In a sprawling solo release of fourteen tracks ranging in length from a half-minute to nearly half an hour, Elizabeth A. Baker inaugurates her Aerocade Music association with Quadrivium, released digitally and as a limited edition double-CD wallet on May 18, 2018. Active as a composer, visual artist, poet, and multi-instrumentalist, Baker wrangles all these pursuits and more together under the label “New Renaissance Artist,” invoking the Leonardos and Galileos of yore in what Baker describes as “a constant stream of change and rebirth in practice […] an exploration of how sonic and spatial worlds can be manipulated to personify a variety of philosophies and principles both tangible as well as intangible.”
Of Quadrivium, she writes: “[The] album name Quadrivium […] ties into my concept of what a new renaissance artist is because it covers arithmetic, geometry, music and astronomy … all subjects that are of interest to me in my creative practice.” And although those on the lookout for a ‘mathematical’ disposition in the music will probably be disappointed—no algorithms here, as far as I can tell—the name’s suggestion of freewheeling ambition certainly checks out.
That ambition has as much to do with scope as scale, and Quadrivium toes the line between plurality and outright messiness in its category-defying zeal. Some tracks are straight-ahead piano solos, from the spacious and Feldman-esque (Sashay, credited to Nathan Anthony Corder) to pointillistic miniatures (Quarks) and noisy improvisations incorporating vibrators placed inside the instrument (Command Voices 251A and 415X). Others abandon the piano entirely, replacing it with dystopian spoken word pieces and New Age synth tracks (these last often remind of 1980s sci-fi scores; think Tron or Terminator). Some of it is not even music. The booklet is devoted not to liner notes but instead to Baker’s original poetry and illustrations, by turns intimate (“walking barefoot on hot coals […] requires bold faith”) and slightly wonkish (“In order to truly know ourselves, we must be willing to deconstruct and evaluate the multitude of pieces that form our identity and our personal reality”).
Both texts and compositions occasionally tend toward a one-dimensionality which blunts their interest: what seems intended as epiphanic often comes off merely as quaint esoterica. One sometimes has a sense of concepts and styles being treated almost as costumes to put on: an easy listening jam session here (in Four Explosions Expanding From The Center), an exposition on psychosis there (in both Command Voices pieces, which somewhat problematically approach phenomena in clinical psychology). Futurist tropes gives the music a semi-narrative thread, but the overall impression is not quite focused: lovely and earnest though they are, the atmospheric soundscapes and existential pronouncements which characterize much of Quadrivium (see tracks like HEADSPACE and Lateral Phases & Beat Frequencies) seem incompletely developed.

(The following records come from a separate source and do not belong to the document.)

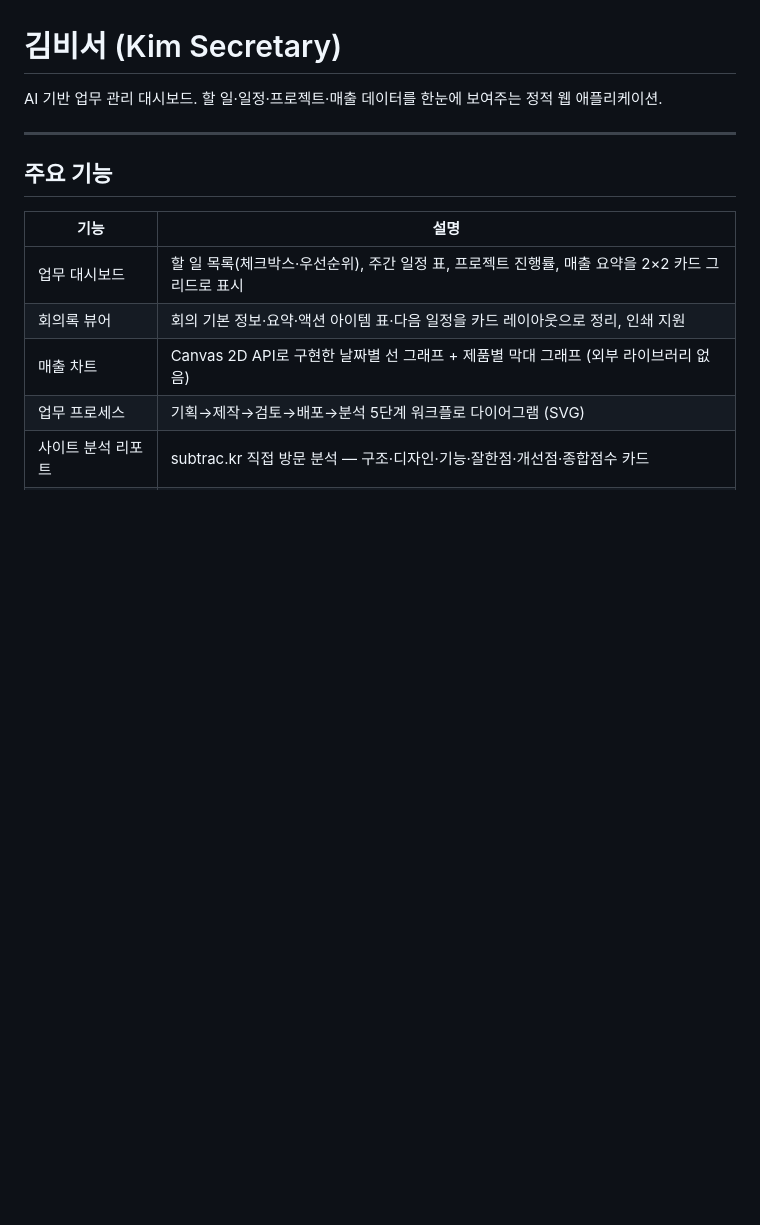
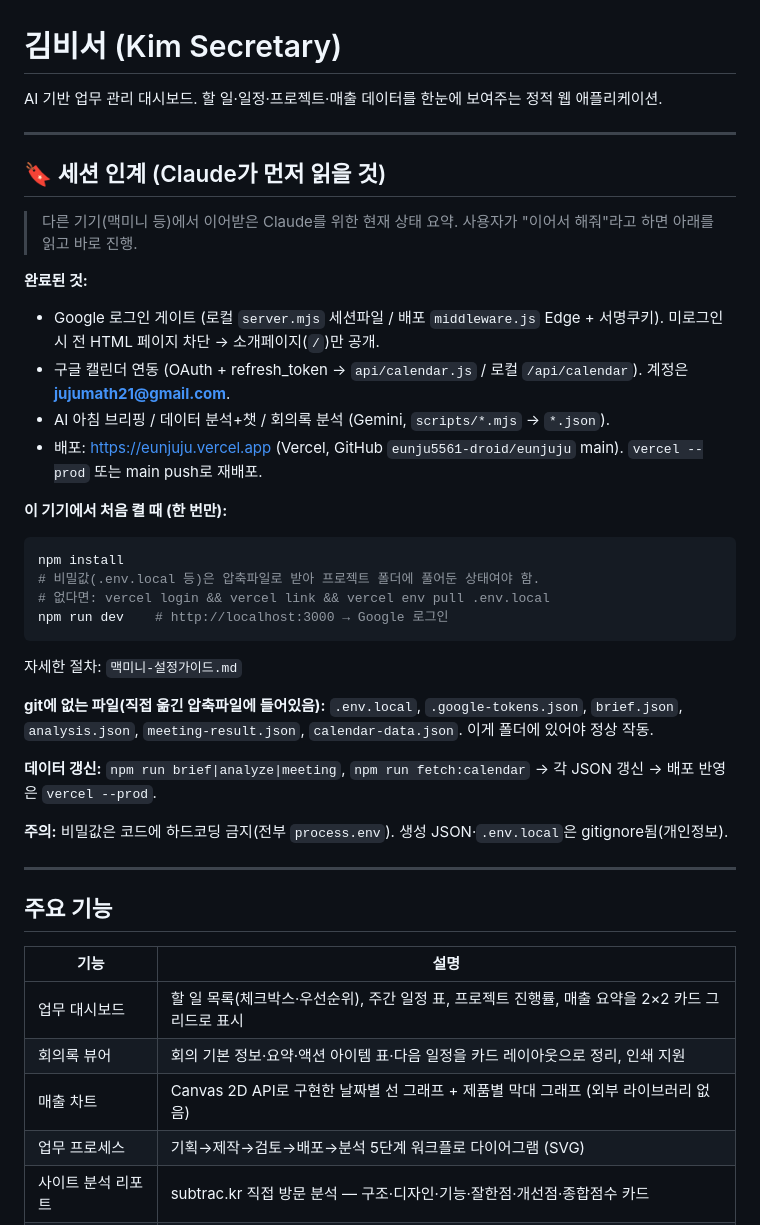
Before and after one commit to eunju5561-droid/eunjuju, a Markdown page: CLAUDE.md, the part around the change. Drawn GitHub-style; blank space fills up the shorter version.

Commit message:
docs: CLAUDE.md에 세션 인계 섹션 추가 (다른 기기에서 이어받기용)
Co-Authored-By: Claude Opus 4.8 (1M context) <noreply@anthropic.com>

````diff
--- a/CLAUDE.md
+++ b/CLAUDE.md
@@ -1,6 +1,33 @@
 # 김비서 (Kim Secretary)
 
 AI 기반 업무 관리 대시보드. 할 일·일정·프로젝트·매출 데이터를 한눈에 보여주는 정적 웹 애플리케이션.
+
+---
+
+## 🔖 세션 인계 (Claude가 먼저 읽을 것)
+
+> 다른 기기(맥미니 등)에서 이어받은 Claude를 위한 현재 상태 요약. 사용자가 "이어서 해줘"라고 하면 아래를 읽고 바로 진행.
+
+**완료된 것:**
+- Google 로그인 게이트 (로컬 `server.mjs` 세션파일 / 배포 `middleware.js` Edge + 서명쿠키). 미로그인 시 전 HTML 페이지 차단 → 소개페이지(`/`)만 공개.
+- 구글 캘린더 연동 (OAuth + refresh_token → `api/calendar.js` / 로컬 `/api/calendar`). 계정은 **jujumath21@gmail.com**.
+- AI 아침 브리핑 / 데이터 분석+챗 / 회의록 분석 (Gemini, `scripts/*.mjs` → `*.json`).
+- 배포: https://eunjuju.vercel.app (Vercel, GitHub `eunju5561-droid/eunjuju` main). `vercel --prod` 또는 main push로 재배포.
+
+**이 기기에서 처음 켤 때 (한 번만):**
+```bash
+npm install
+# 비밀값(.env.local 등)은 압축파일로 받아 프로젝트 폴더에 풀어둔 상태여야 함.
+# 없다면: vercel login && vercel link && vercel env pull .env.local
+npm run dev    # http://localhost:3000 → Google 로그인
+```
+자세한 절차: `맥미니-설정가이드.md`
+
+**git에 없는 파일(직접 옮긴 압축파일에 들어있음):** `.env.local`, `.google-tokens.json`, `brief.json`, `analysis.json`, `meeting-result.json`, `calendar-data.json`. 이게 폴더에 있어야 정상 작동.
+
+**데이터 갱신:** `npm run brief|analyze|meeting`, `npm run fetch:calendar` → 각 JSON 갱신 → 배포 반영은 `vercel --prod`.
+
+**주의:** 비밀값은 코드에 하드코딩 금지(전부 `process.env`). 생성 JSON·`.env.local`은 gitignore됨(개인정보).
 
 ---
 
````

Baker promises “a constant stream of change,” however, and delivers on this promise: the “stream” is chaotic, but braided with hopeful distributaries. Quadrivium, with its many conceptual detours and meditations, is uneven. It isn’t always assured, and often favors breadth at the expense of depth. But at its best, it also raises interesting questions around thematic (and personal) interconnectedness: the vibrating undertones of pieces like Command Voices–set alongside the willful inactivity of those like HEADSPACE and An Outcast–strain expectations of unity in more than one sense. Baker’s texts, where present, awkwardly but devotedly engage the same themes of mutuality and cooperation explored by the Renaissance humanists she admires. One feels that the artist’s wide-ranging vision distinguishes the album in a crowded field of conceptual solo debuts, marking her apart as a voice with distinctive potential.